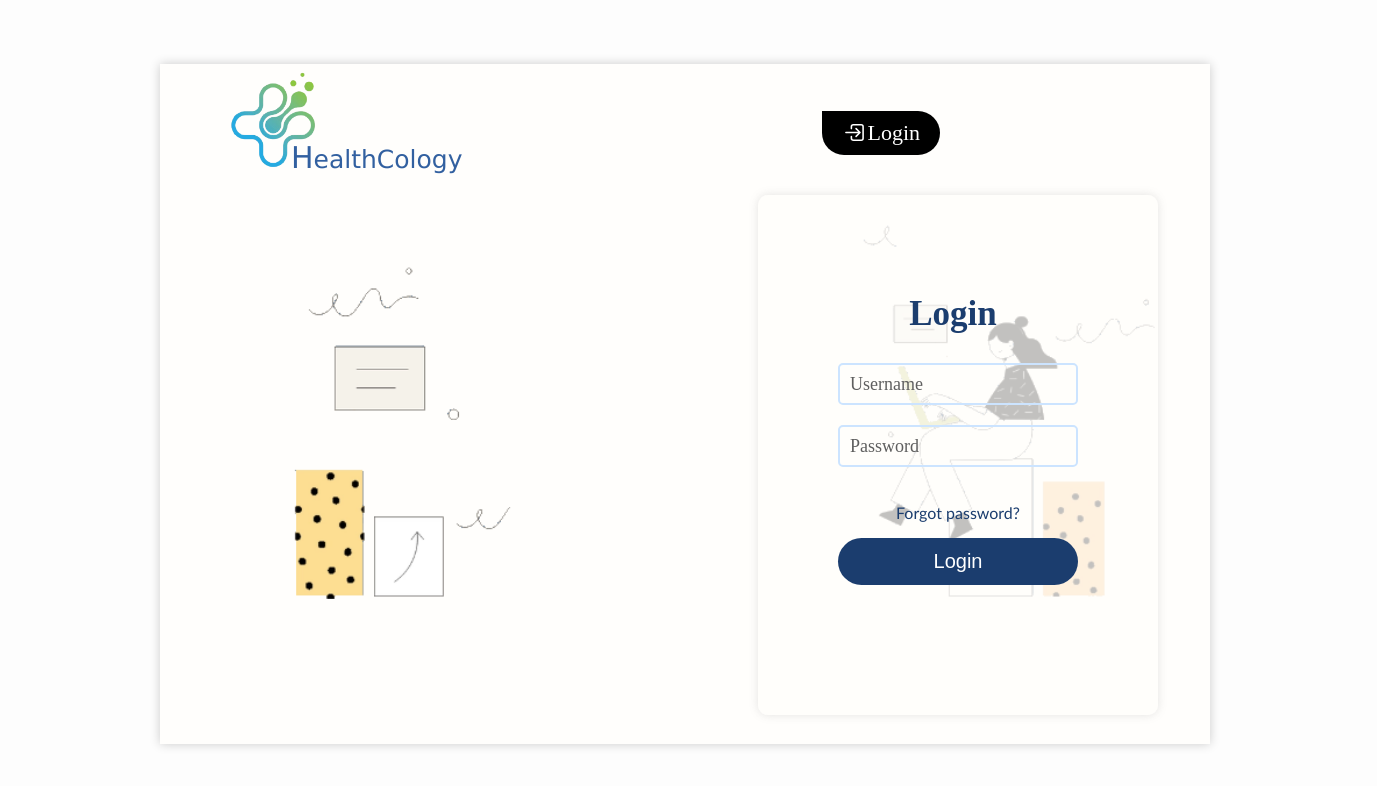
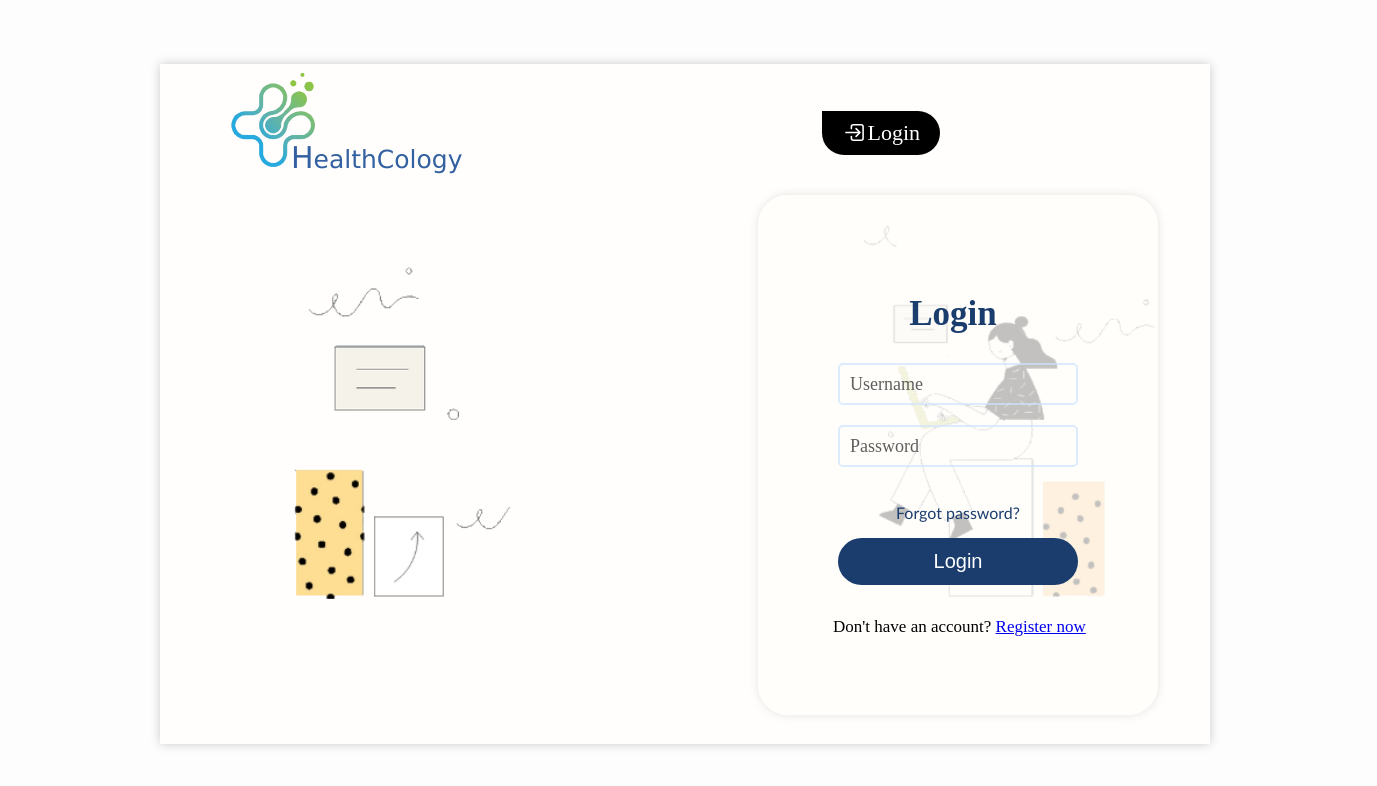
Before and after one commit to tsegayz/Healthcology, a React (Create React App) app in the folder frontend/: page /login in a window 1280 px wide. Shown: the top 786 px of the page, 1377 px wide, since content can reach past the window. Built offline with nearby package versions, Linux system fonts and the light colour scheme.

Commit message:
login repair

```diff
--- a/frontend/src/components/Login.jsx
+++ b/frontend/src/components/Login.jsx
@@ -10,7 +10,7 @@ function Login() {
 				className='background-image'
 				style={{ backgroundImage: `url(${login})` }}
 			></div>
-			<div className="header">
+			<div className='header'>
 				<div className='logo'>
 					<img src={image} alt='logo' />
 					<h1>
@@ -55,6 +55,9 @@ function Login() {
 								Login
 							</button>
 						</form>
+						<div className="signup">
+							<p> Don't have an account? <a href="/signup"> Register now</a></p>
+						</div>
 					</div>
 				</section>
 			</div>
--- a/frontend/src/index.css
+++ b/frontend/src/index.css
@@ -775,7 +775,7 @@ body {
 	height: 32.5em;
 	background-color: rgba(255, 254, 251, 0.76);
 	box-shadow: 0px 0px 10px rgba(121, 121, 121, 0.2);
-	border-radius: 10px;
+	border-radius: 30px;
 }
 .login .part-two .content {
 	position: absolute;
@@ -800,7 +800,7 @@ body {
 .login .part-two .password-input-container {
 	position: relative;
 	display: inline-block;
-	border: 2px solid #cce4ff;
+	border: 2px solid #cce4ffb0;
 	border-radius: 5px;
 	padding: 5px;
 	margin-bottom: 20px;
@@ -851,6 +851,16 @@ body {
 	color: rgb(27, 61, 110);
 }
 
+
+.content .signup {
+	text-align: start;
+	margin-top: 15px;
+	margin-left: 55px;
+	width: 100px;
+}
+.content .signup p {
+	font-size: 17px;
+}
 /* /////////// education page ////////////// */
 .education-page {
 	background-color: #f9fdff;
```
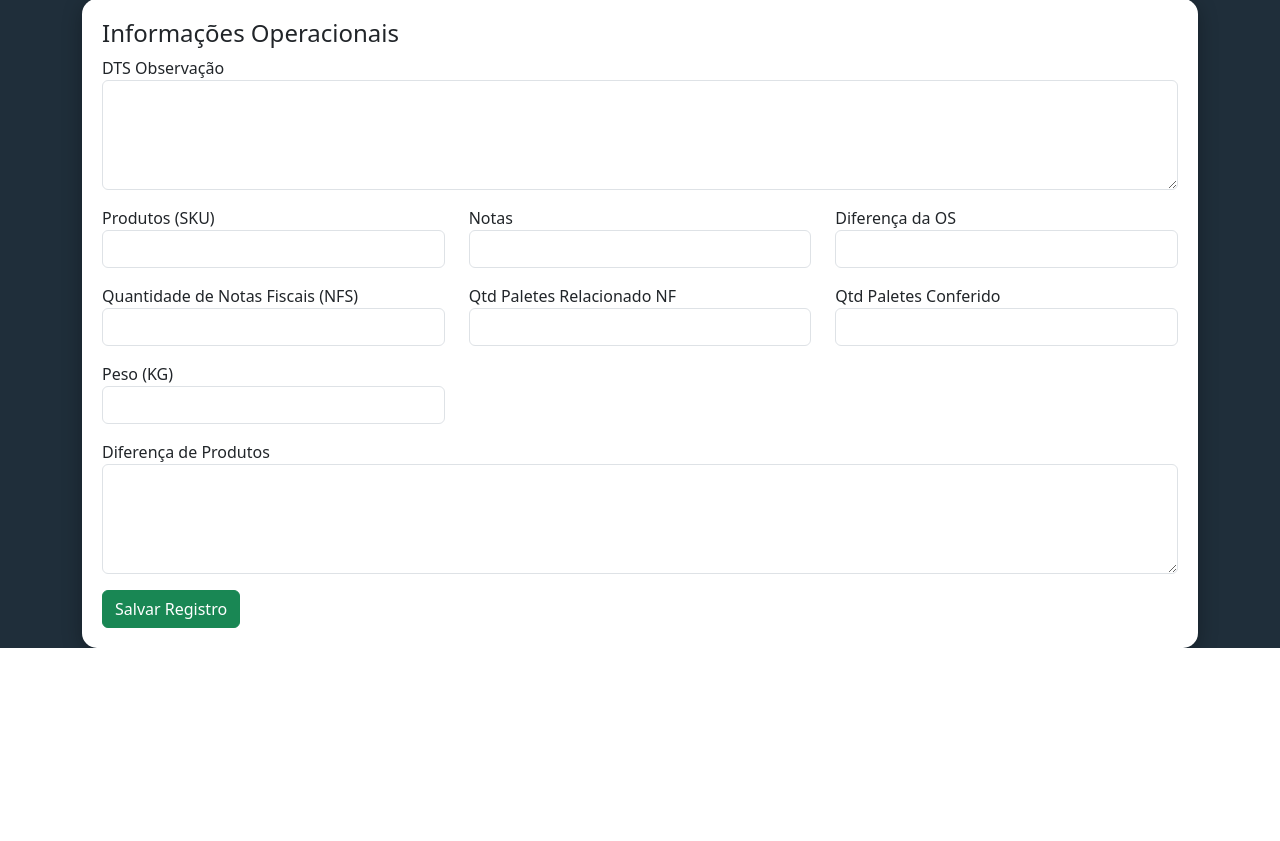
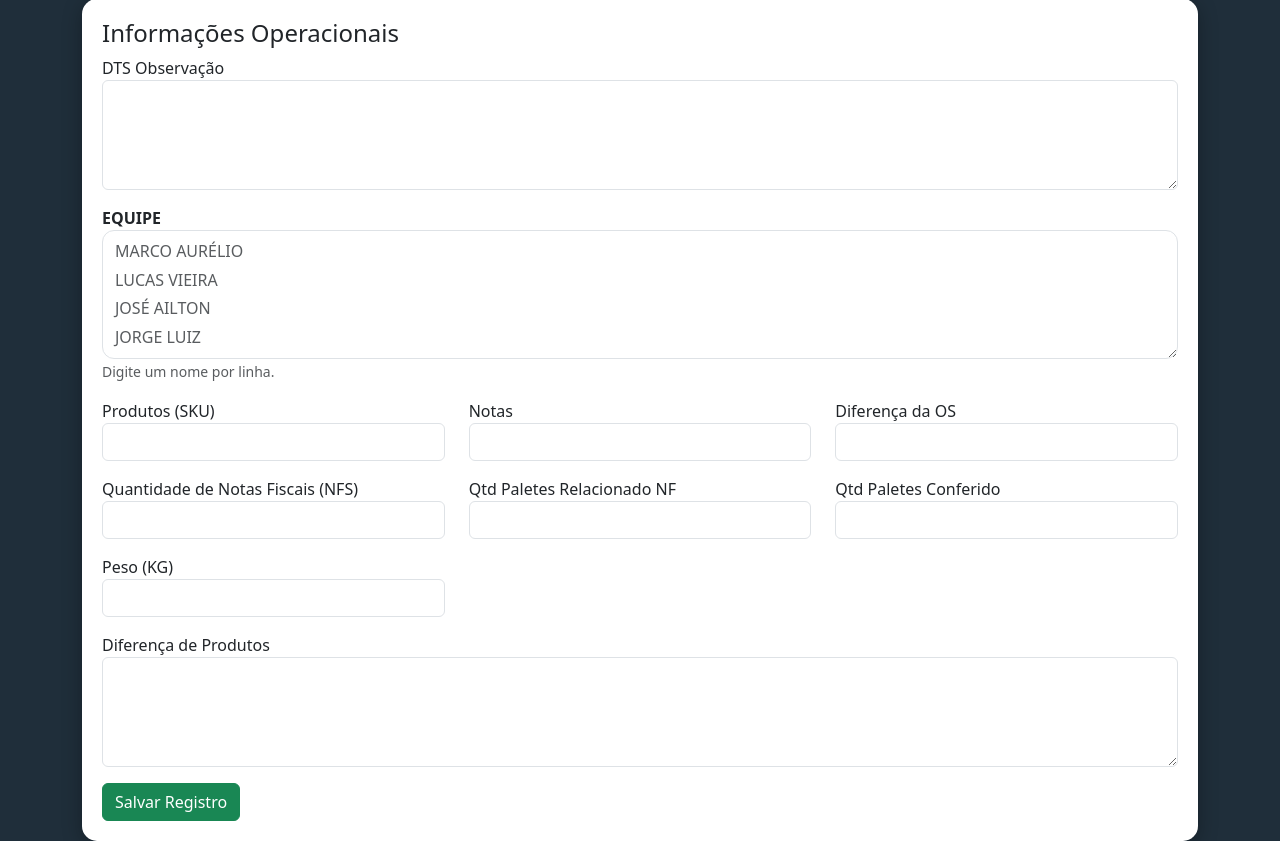
Before and after one commit to MarcoMacena/pelog-web, a Flask app: template templates/cadastro_operacional.html in a window 1280 px wide. Shown: the part 277-1118 px from the top of the page. Before the commit the page ends 925 px from the top, so only its background shows below. Run offline with Flask 3, Linux system fonts and the light colour scheme; the template is opened without the code that fills it, so the values that code supplies are empty; some libraries are stand-ins or nearby versions.

Commit message:
adiciona campo equipe

```diff
--- a/app.py
+++ b/app.py
@@ -81,6 +81,7 @@ def criar_colunas():
         "ADD COLUMN IF NOT EXISTS qtd_paletes_conferido INTEGER",
         "ADD COLUMN IF NOT EXISTS peso_kg NUMERIC(10,2)",
         "ADD COLUMN IF NOT EXISTS diferenca_produtos TEXT",
+        "ADD COLUMN IF NOT EXISTS equipe TEXT",
         "ADD COLUMN IF NOT EXISTS operacional_cadastrado_por VARCHAR(100)",
         "ADD COLUMN IF NOT EXISTS horario_operacional TIMESTAMP"
     ]
@@ -124,7 +125,6 @@ def login():
         if usuario in USUARIOS and USUARIOS[usuario]["senha"] == senha:
             session["usuario"] = usuario
             session["tipo"] = USUARIOS[usuario]["tipo"]
-
             return redirect(url_for("index"))
 
         return render_template("login.html", erro="Usuário ou senha inválidos")
@@ -393,6 +393,7 @@ def cadastro_operacional(id):
                 qtd_paletes_conferido = %s,
                 peso_kg = %s,
                 diferenca_produtos = %s,
+                equipe = %s,
                 operacional_cadastrado_por = %s,
                 horario_operacional = %s
             WHERE id = %s
@@ -407,6 +408,7 @@ def cadastro_operacional(id):
             request.form.get("qtd_paletes_conferido") or None,
             request.form.get("peso_kg") or None,
             request.form.get("diferenca_produtos"),
+            request.form.get("equipe"),
             usuario,
             agora_brasil(),
             id,
@@ -473,11 +475,12 @@ def admin():
                 tipo_material ILIKE %s OR
                 nota_fiscal ILIKE %s OR
                 setor_doca ILIKE %s OR
-                doca ILIKE %s
+                doca ILIKE %s OR
+                equipe ILIKE %s
             )
         """
         termo = f"%{busca}%"
-        params.extend([termo, termo, termo, termo, termo, termo, termo, termo])
+        params.extend([termo, termo, termo, termo, termo, termo, termo, termo, termo])
 
     if data_inicio:
         query += " AND horario::date >= %s"
@@ -536,11 +539,12 @@ def registros_encarregado():
                 tipo_material ILIKE %s OR
                 nota_fiscal ILIKE %s OR
                 setor_doca ILIKE %s OR
-                doca ILIKE %s
+                doca ILIKE %s OR
+                equipe ILIKE %s
             )
         """
         termo = f"%{busca}%"
-        params.extend([termo, termo, termo, termo, termo, termo, termo, termo])
+        params.extend([termo, termo, termo, termo, termo, termo, termo, termo, termo])
 
     if data_inicio:
         query += " AND horario_operacional::date >= %s"
@@ -598,7 +602,7 @@ def relatorio_excel():
         "Horário Autorização", "Início Doca", "Fim Doca",
         "DTS Observação", "Produtos SKU", "Notas", "Diferença OS",
         "Quantidade NFS", "Paletes NF", "Paletes Conferido",
-        "Peso KG", "Diferença Produtos", "Operacional Por",
+        "Peso KG", "Diferença Produtos", "Equipe", "Operacional Por",
         "Horário Operacional"
     ])
 
@@ -628,6 +632,7 @@ def relatorio_excel():
             c.get("qtd_paletes_conferido"),
             c.get("peso_kg"),
             c.get("diferenca_produtos"),
+            c.get("equipe"),
             c.get("operacional_cadastrado_por"),
             c.get("horario_operacional"),
         ])
--- a/templates/cadastro_operacional.html
+++ b/templates/cadastro_operacional.html
@@ -26,6 +26,13 @@
 
         textarea {
             resize: vertical;
+        }
+
+        .campo-equipe {
+            border-radius: 12px;
+            min-height: 135px;
+            font-weight: 500;
+            line-height: 1.8;
         }
     </style>
 </head>
@@ -87,6 +94,17 @@
                     <textarea name="dts_observacao" class="form-control" rows="4" required>{{ registro.dts_observacao or '' }}</textarea>
                 </div>
 
+                <div class="col-md-12 mb-3">
+                    <label class="fw-bold">EQUIPE</label>
+                    <textarea
+                        name="equipe"
+                        class="form-control campo-equipe"
+                        rows="4"
+                        placeholder="MARCO AURÉLIO&#10;LUCAS VIEIRA&#10;JOSÉ AILTON&#10;JORGE LUIZ"
+                    >{{ registro.equipe or '' }}</textarea>
+                    <small class="text-muted">Digite um nome por linha.</small>
+                </div>
+
                 <div class="col-md-4 mb-3">
                     <label>Produtos (SKU)</label>
                     <input type="text" name="produtos_sku" class="form-control" value="{{ registro.produtos_sku or '' }}">
```
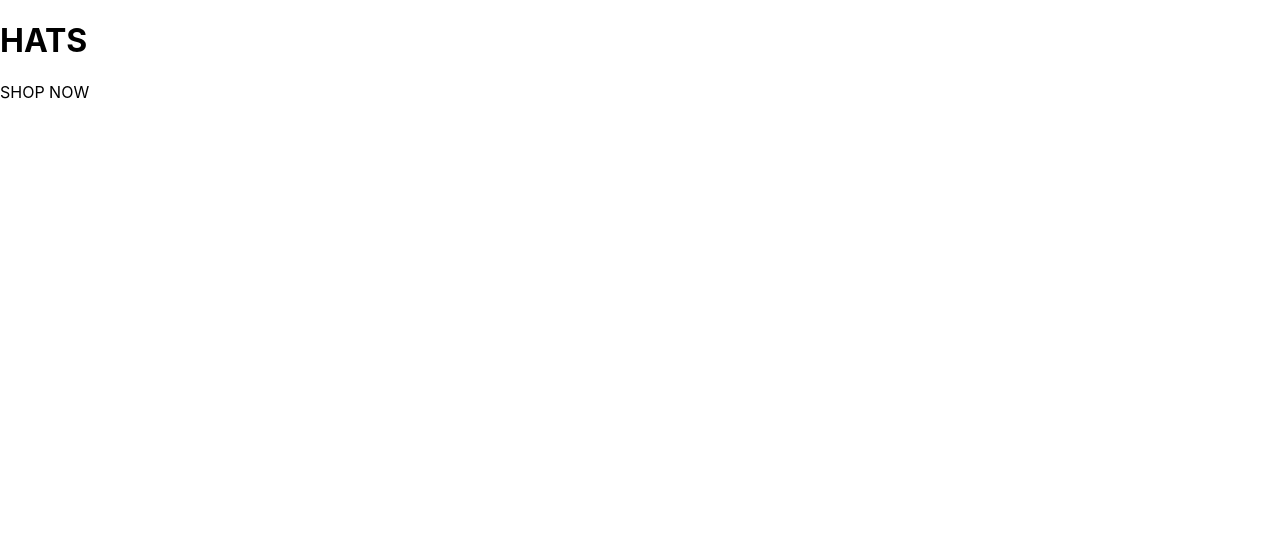
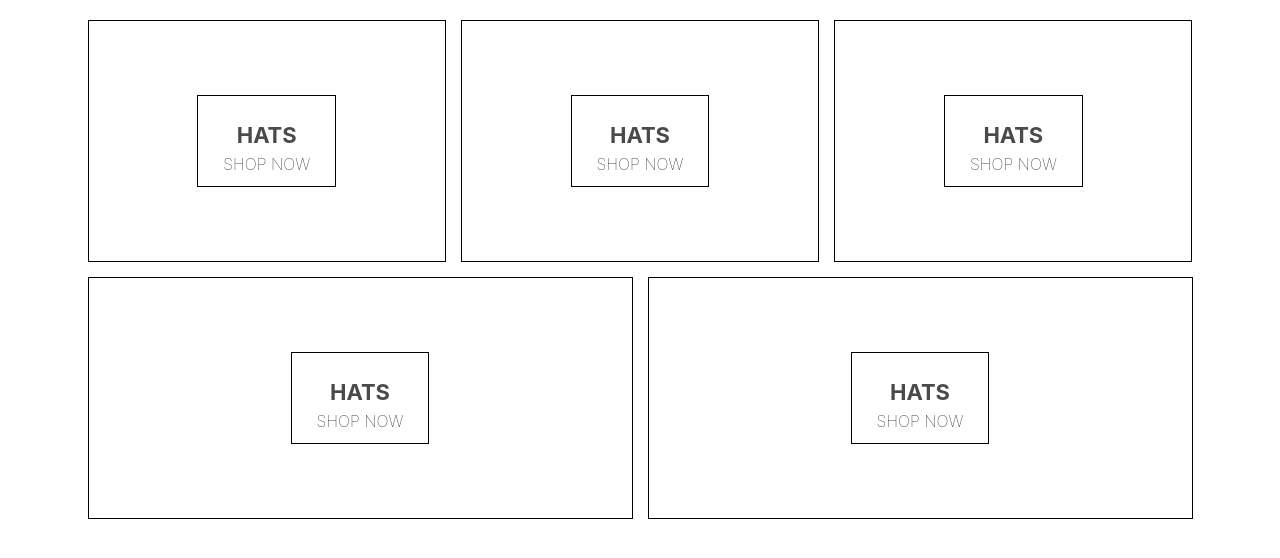
Before and after one commit to Haslaminator/crwn-clothing, a React (Create React App) app: page / in a window 1280 px wide. Shown: the top 558 px of the page. Built offline with nearby package versions, Linux system fonts and the light colour scheme.

Commit message:
added styling via sass

```diff
--- a/src/Homepage.component.jsx
+++ b/src/Homepage.component.jsx
@@ -1,9 +1,34 @@
 import React from 'react';
+import './Homepage.styles.scss';
 
 const Homepage = () => {
     return (
         <div className='homepage'>
             <div className='directory-menu'>
+                <div className='menu-item'>
+                    <div className='content'>
+                        <h1 className='title'>HATS</h1>
+                        <span className='subtitle'>SHOP NOW</span>
+                    </div>
+                </div>
+                <div className='menu-item'>
+                    <div className='content'>
+                        <h1 className='title'>HATS</h1>
+                        <span className='subtitle'>SHOP NOW</span>
+                    </div>
+                </div>
+                <div className='menu-item'>
+                    <div className='content'>
+                        <h1 className='title'>HATS</h1>
+                        <span className='subtitle'>SHOP NOW</span>
+                    </div>
+                </div>
+                <div className='menu-item'>
+                    <div className='content'>
+                        <h1 className='title'>HATS</h1>
+                        <span className='subtitle'>SHOP NOW</span>
+                    </div>
+                </div>
                 <div className='menu-item'>
                     <div className='content'>
                         <h1 className='title'>HATS</h1>
--- a/src/Homepage.styles.scss
+++ b/src/Homepage.styles.scss
@@ -0,0 +1,54 @@
+.homepage {
+    display: flex;
+    flex-direction: column;
+    align-items: center;
+    padding: 20px 80px;
+}
+
+.directory-menu {
+    width: 100%;
+    display: flex;
+    flex-wrap: wrap;
+    justify-content: space-between;
+}
+
+.menu-item {
+    min-width: 30%;
+    height: 240px;
+    flex: 1 1 auto;
+    display: flex;
+    align-items: center;
+    justify-content: center;
+    border: 1px solid black;
+    margin: 0 7.5px 15px;
+
+    &:first-child {
+        margin-right: 7.5px;
+    }
+
+    &:last-child {
+        margin-left: 7.5px;
+    }
+
+    .content {
+        height: 90px;
+        padding: 0 25px;
+        display: flex;
+        flex-direction: column;
+        align-items: center;
+        justify-content: center;
+        border: 1px solid black;
+
+        .title {
+            font-weight: bold;
+            margin-bottom: 6px;
+            font-size: 22px;
+            color: #4a4a4a;
+        }
+
+        .subtitle {
+            font-weight: lighter;
+            font-size: 16px;
+        }
+    }
+}
```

══════

_Required action_:
Copy each line from the data above that includes "margin".

_Written reply_:
 	margin-bottom: 20px;
+	margin-top: 15px;
+	margin-left: 55px;
+    margin: 0 7.5px 15px;
+        margin-right: 7.5px;
+        margin-left: 7.5px;
+            margin-bottom: 6px;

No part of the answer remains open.